Work instruction: How many lines in the entries below include the word "WhoWeArePage"? Respond with the number only.
►
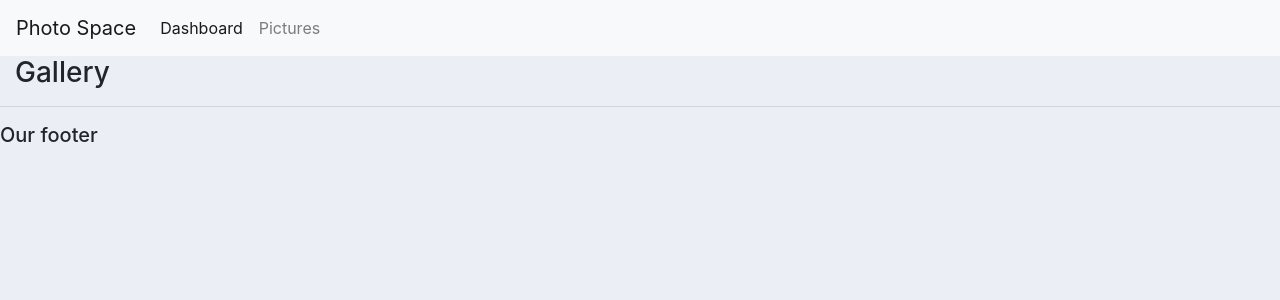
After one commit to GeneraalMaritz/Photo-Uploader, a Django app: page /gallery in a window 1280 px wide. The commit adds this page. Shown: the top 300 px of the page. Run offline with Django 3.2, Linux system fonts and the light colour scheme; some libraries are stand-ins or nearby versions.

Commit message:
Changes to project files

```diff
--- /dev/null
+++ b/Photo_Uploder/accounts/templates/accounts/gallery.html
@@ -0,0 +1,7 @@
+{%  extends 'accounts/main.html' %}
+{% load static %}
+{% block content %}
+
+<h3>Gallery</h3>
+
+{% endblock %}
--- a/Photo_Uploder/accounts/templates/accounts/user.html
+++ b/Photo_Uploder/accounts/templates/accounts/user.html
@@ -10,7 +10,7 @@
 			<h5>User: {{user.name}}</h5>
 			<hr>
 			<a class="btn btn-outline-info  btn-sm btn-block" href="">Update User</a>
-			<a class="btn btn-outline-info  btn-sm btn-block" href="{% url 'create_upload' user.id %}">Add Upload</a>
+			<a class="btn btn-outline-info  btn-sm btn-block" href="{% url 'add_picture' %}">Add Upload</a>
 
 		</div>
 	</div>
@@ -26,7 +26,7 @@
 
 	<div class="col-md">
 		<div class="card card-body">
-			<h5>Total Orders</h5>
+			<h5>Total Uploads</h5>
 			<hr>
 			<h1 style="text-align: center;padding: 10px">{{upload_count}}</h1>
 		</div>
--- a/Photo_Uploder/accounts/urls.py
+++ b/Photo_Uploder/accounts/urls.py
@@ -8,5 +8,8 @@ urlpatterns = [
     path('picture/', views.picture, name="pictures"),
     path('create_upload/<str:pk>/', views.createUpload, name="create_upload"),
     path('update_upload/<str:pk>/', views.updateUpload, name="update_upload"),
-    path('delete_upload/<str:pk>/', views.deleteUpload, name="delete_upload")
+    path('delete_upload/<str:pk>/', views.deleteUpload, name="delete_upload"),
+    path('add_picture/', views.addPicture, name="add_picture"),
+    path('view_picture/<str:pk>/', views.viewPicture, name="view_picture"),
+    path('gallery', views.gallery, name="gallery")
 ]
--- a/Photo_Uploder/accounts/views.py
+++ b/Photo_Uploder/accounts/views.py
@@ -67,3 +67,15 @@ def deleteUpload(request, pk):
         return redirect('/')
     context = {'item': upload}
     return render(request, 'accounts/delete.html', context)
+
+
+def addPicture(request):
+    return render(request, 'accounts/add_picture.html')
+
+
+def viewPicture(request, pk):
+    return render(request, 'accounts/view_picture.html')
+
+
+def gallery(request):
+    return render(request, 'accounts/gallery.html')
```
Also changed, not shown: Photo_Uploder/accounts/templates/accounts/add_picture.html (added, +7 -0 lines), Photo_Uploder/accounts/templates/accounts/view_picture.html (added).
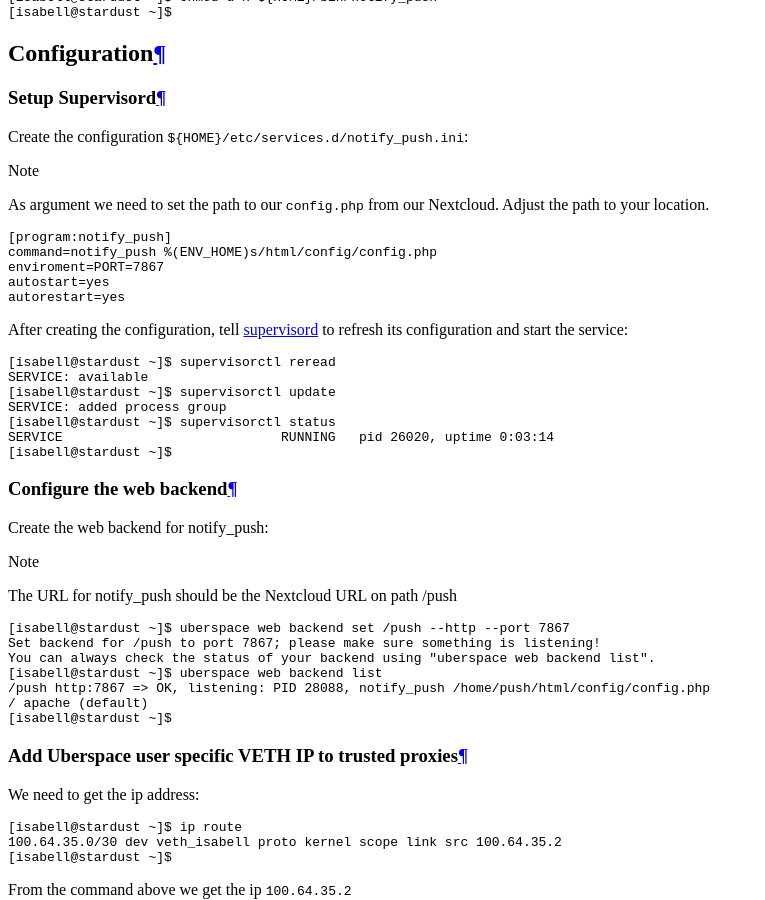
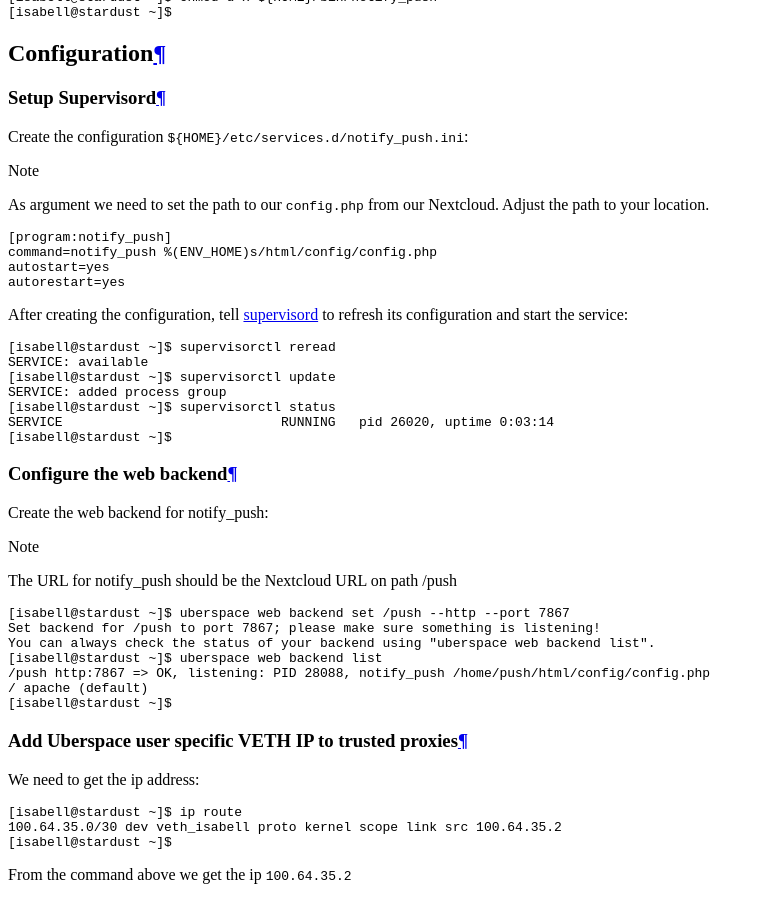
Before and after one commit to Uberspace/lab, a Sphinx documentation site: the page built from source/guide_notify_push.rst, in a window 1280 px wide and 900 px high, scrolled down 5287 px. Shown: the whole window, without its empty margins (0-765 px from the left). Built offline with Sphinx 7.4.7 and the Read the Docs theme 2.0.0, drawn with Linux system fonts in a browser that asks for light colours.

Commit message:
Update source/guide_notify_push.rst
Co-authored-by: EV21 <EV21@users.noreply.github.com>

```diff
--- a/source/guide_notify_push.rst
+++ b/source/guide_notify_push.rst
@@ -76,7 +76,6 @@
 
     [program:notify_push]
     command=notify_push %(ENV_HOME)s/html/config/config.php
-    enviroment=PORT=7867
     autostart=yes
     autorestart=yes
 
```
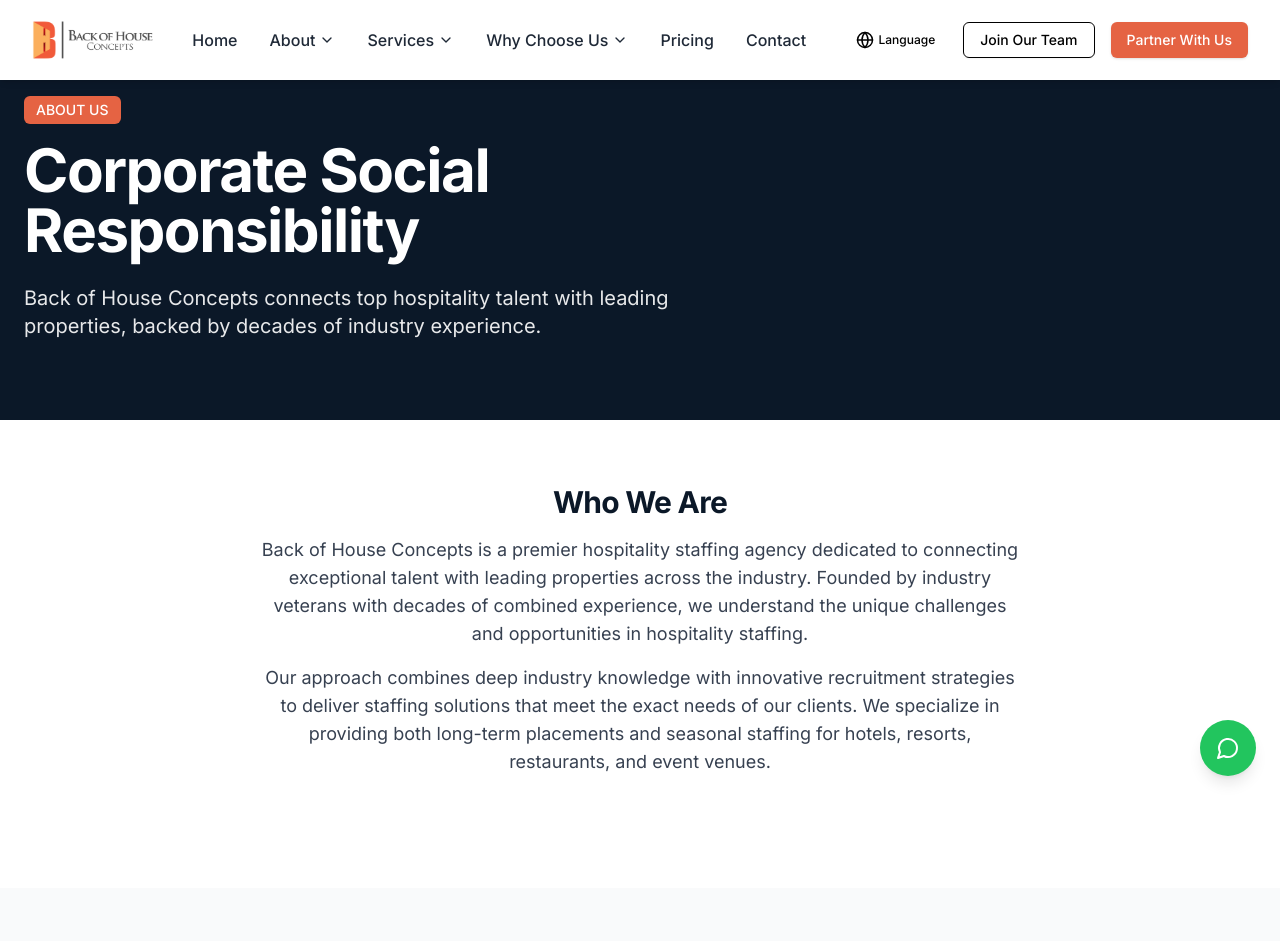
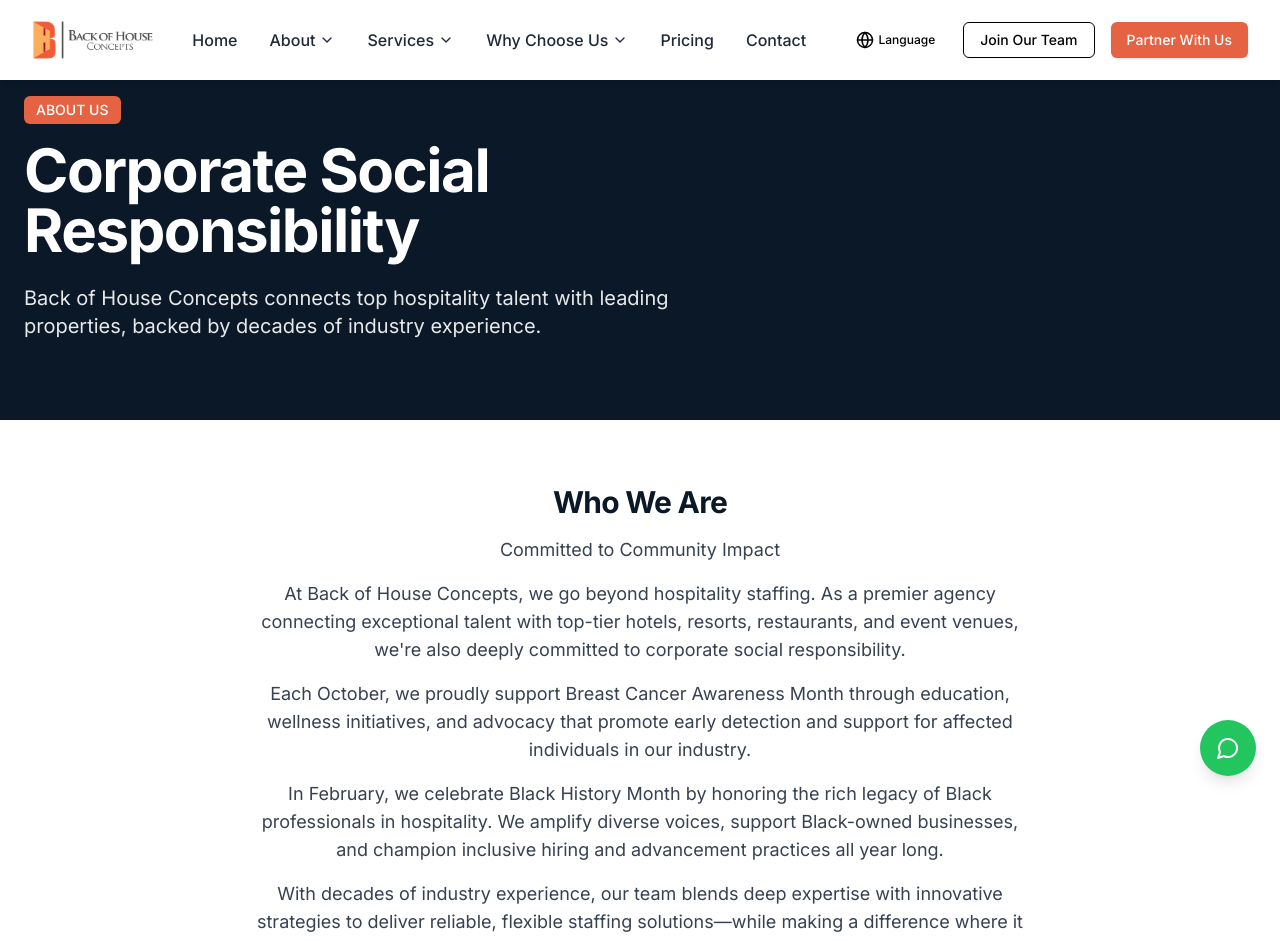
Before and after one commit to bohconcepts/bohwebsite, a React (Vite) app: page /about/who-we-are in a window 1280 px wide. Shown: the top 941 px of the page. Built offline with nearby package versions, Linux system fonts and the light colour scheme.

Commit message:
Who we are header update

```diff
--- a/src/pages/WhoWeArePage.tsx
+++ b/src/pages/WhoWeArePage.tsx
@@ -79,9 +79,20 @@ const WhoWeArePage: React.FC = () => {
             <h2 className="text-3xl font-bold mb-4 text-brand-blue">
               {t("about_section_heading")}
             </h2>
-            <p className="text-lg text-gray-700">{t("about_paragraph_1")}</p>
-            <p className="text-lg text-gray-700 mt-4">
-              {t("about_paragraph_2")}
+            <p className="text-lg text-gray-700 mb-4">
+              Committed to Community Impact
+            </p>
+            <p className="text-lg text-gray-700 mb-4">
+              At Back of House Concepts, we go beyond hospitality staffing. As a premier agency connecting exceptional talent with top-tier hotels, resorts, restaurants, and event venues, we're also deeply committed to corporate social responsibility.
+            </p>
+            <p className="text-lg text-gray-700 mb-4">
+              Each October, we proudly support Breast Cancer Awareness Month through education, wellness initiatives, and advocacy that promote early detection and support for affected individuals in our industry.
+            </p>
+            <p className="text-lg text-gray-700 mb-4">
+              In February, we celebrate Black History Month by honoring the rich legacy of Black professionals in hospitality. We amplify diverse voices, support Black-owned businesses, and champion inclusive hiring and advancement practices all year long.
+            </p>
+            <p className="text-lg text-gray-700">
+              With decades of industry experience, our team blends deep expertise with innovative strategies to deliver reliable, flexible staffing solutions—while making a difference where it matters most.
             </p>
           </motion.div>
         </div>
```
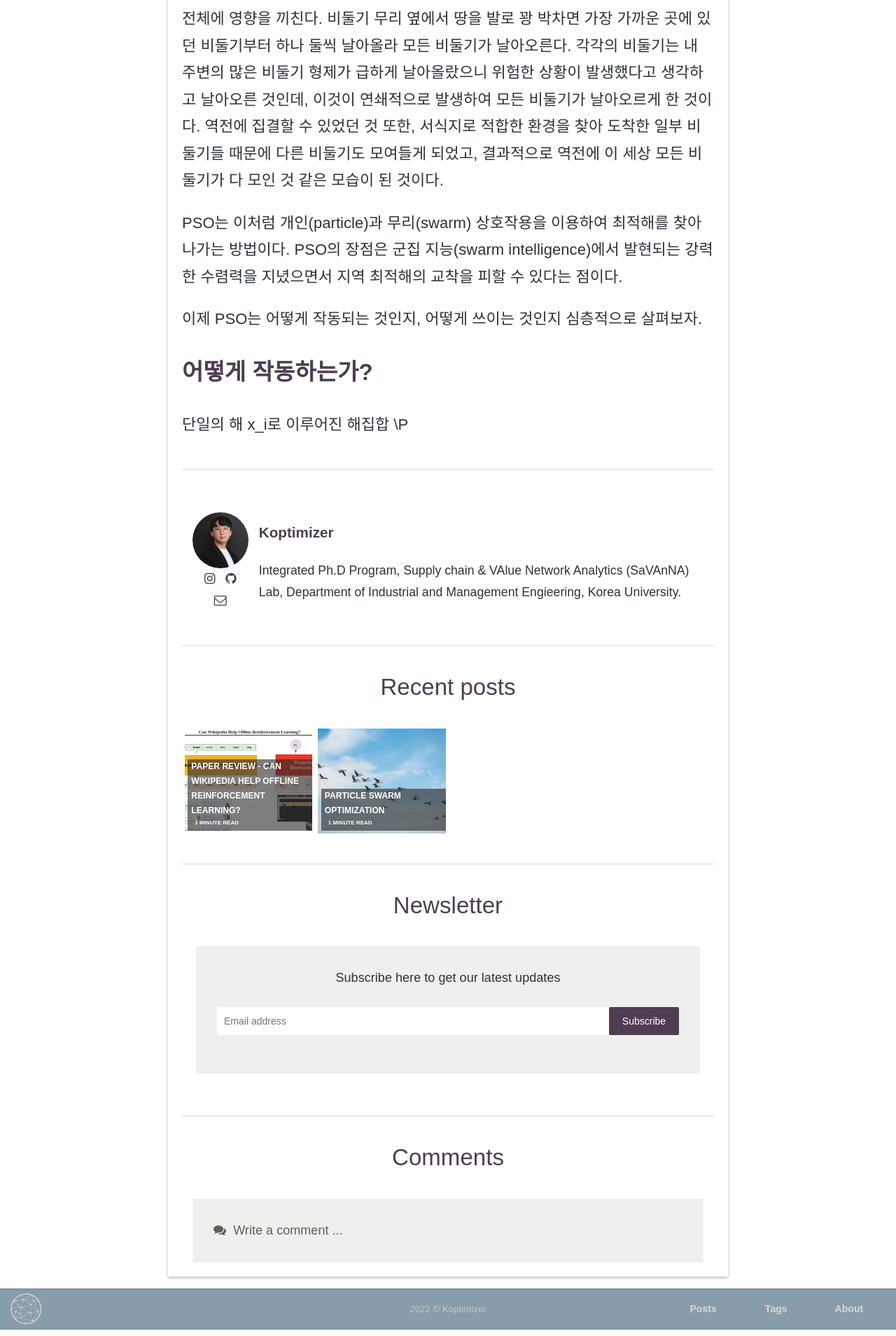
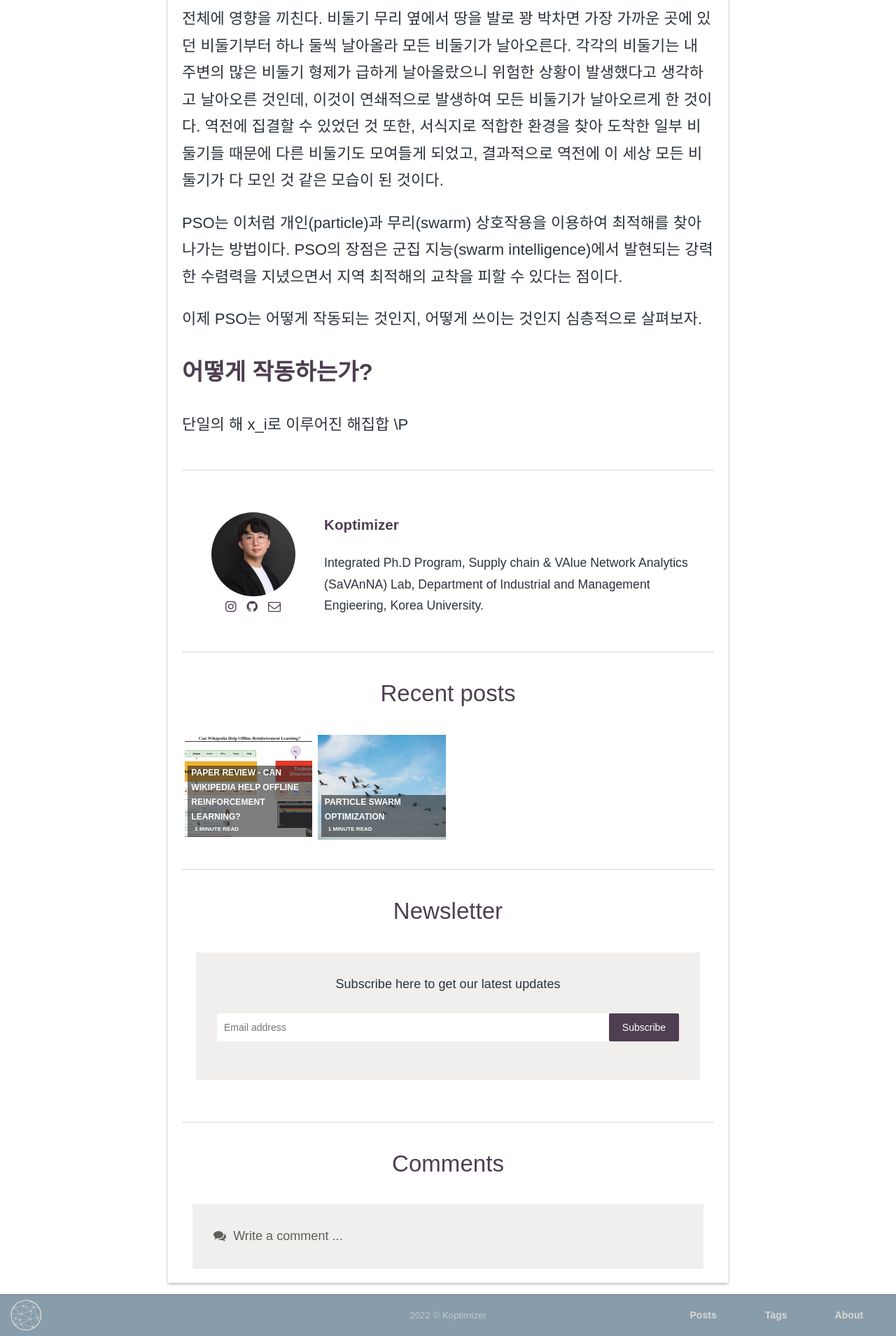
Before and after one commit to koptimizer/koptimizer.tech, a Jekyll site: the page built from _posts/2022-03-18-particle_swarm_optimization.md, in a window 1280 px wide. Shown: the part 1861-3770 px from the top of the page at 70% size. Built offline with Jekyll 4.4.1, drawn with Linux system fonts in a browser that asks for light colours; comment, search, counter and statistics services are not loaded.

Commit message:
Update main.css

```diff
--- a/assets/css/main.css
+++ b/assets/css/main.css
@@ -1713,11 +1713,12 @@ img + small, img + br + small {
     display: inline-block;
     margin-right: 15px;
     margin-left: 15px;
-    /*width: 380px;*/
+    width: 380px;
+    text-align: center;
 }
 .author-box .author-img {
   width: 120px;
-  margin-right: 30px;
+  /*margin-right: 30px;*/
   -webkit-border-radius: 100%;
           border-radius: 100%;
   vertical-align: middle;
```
◄
Task output: 3